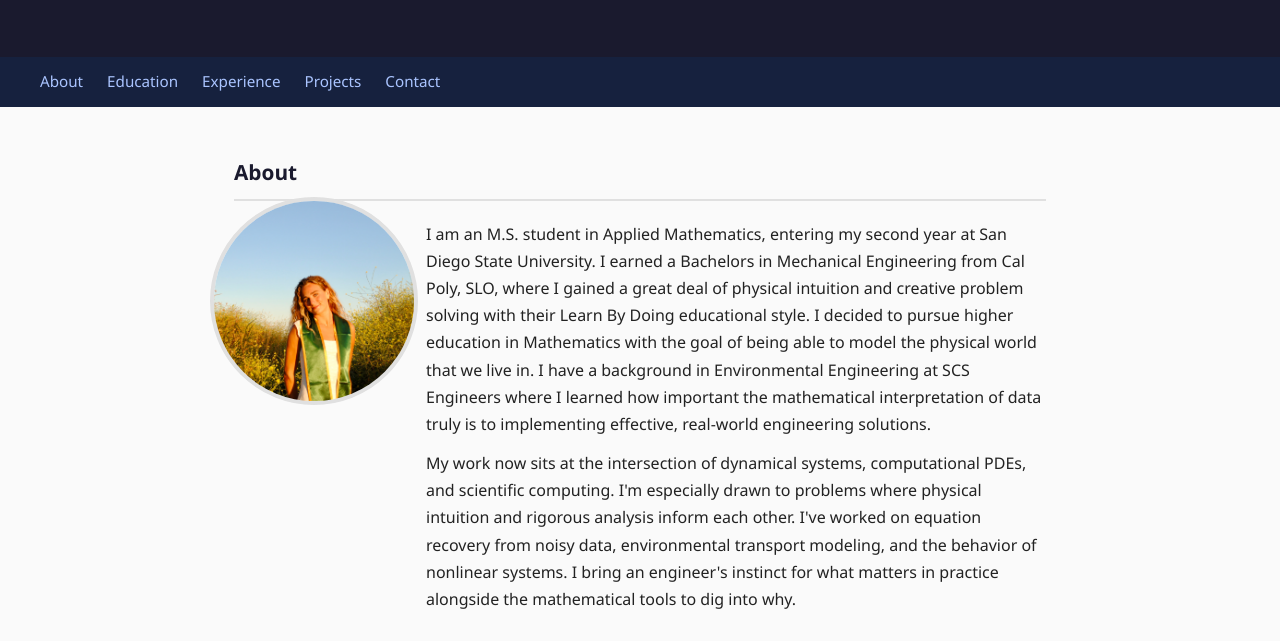
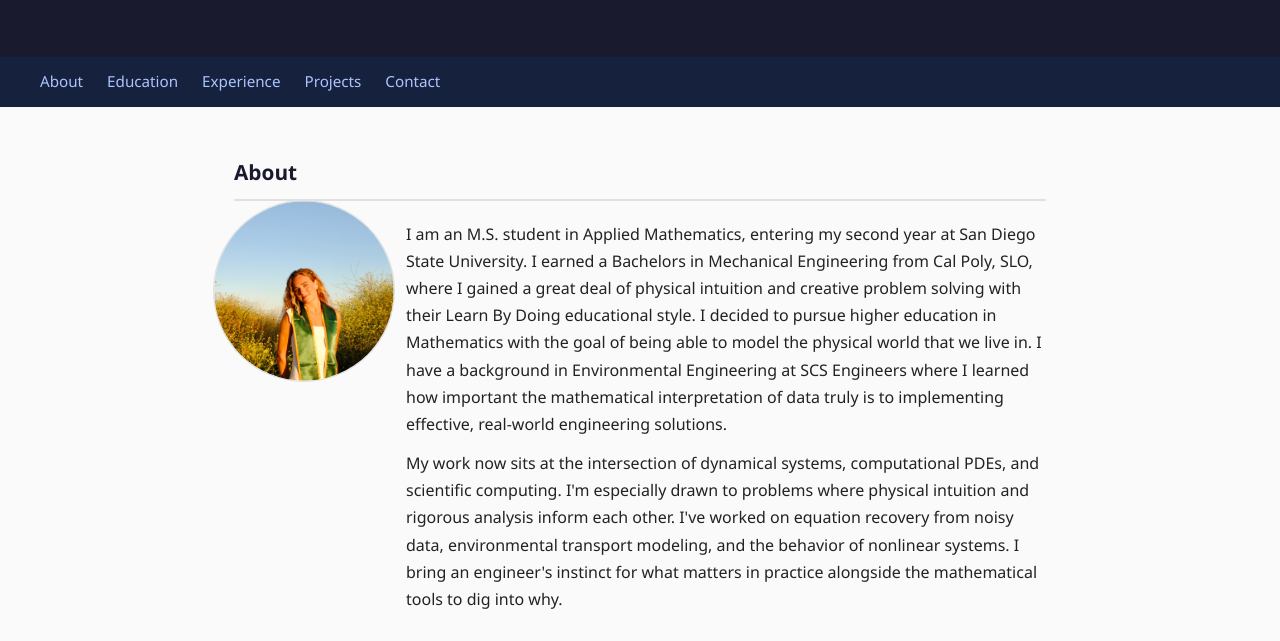
Before and after one commit to elenamiralles/georgiamiralles.github.io, a plain HTML site: page index.html in a window 1280 px wide. Shown: the part 159-800 px from the top of the page. Drawn offline with Linux system fonts and the light colour scheme; files whose address does not match are found by name.

Commit message:
Adjust about-photo dimensions and border
Reduced dimensions and border size for about-photo.

```diff
--- a/index.html
+++ b/index.html
@@ -63,12 +63,12 @@
 
       .about-photo {
         flex-shrink: 0;
-        width: 160px;
-        height: 160px;
+        width: 140px;
+        height: 140px;
         border-radius: 50%;
         object-fit: cover;
         object-position: center 50%;
-        border: 3px solid #e0e0e0;
+        border: 1px solid #e0e0e0;
         transform: scale(1.3);
 }
     .about-text {
```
::::
→ DESCRIPTION OF THE TASK:
With the pictures excluded, the records are to be reproduced exactly.

→ OUTPUT FOR THIS TASK:
Before and after one commit to elenamiralles/georgiamiralles.github.io, a plain HTML site: page index.html in a window 1280 px wide. Shown: the part 159-800 px from the top of the page. Drawn offline with Linux system fonts and the light colour scheme; files whose address does not match are found by name.

Commit message:
Adjust about-photo dimensions and border
Reduced dimensions and border size for about-photo.

```diff
--- a/index.html
+++ b/index.html
@@ -63,12 +63,12 @@
 
       .about-photo {
         flex-shrink: 0;
-        width: 160px;
-        height: 160px;
+        width: 140px;
+        height: 140px;
         border-radius: 50%;
         object-fit: cover;
         object-position: center 50%;
-        border: 3px solid #e0e0e0;
+        border: 1px solid #e0e0e0;
         transform: scale(1.3);
 }
     .about-text {
```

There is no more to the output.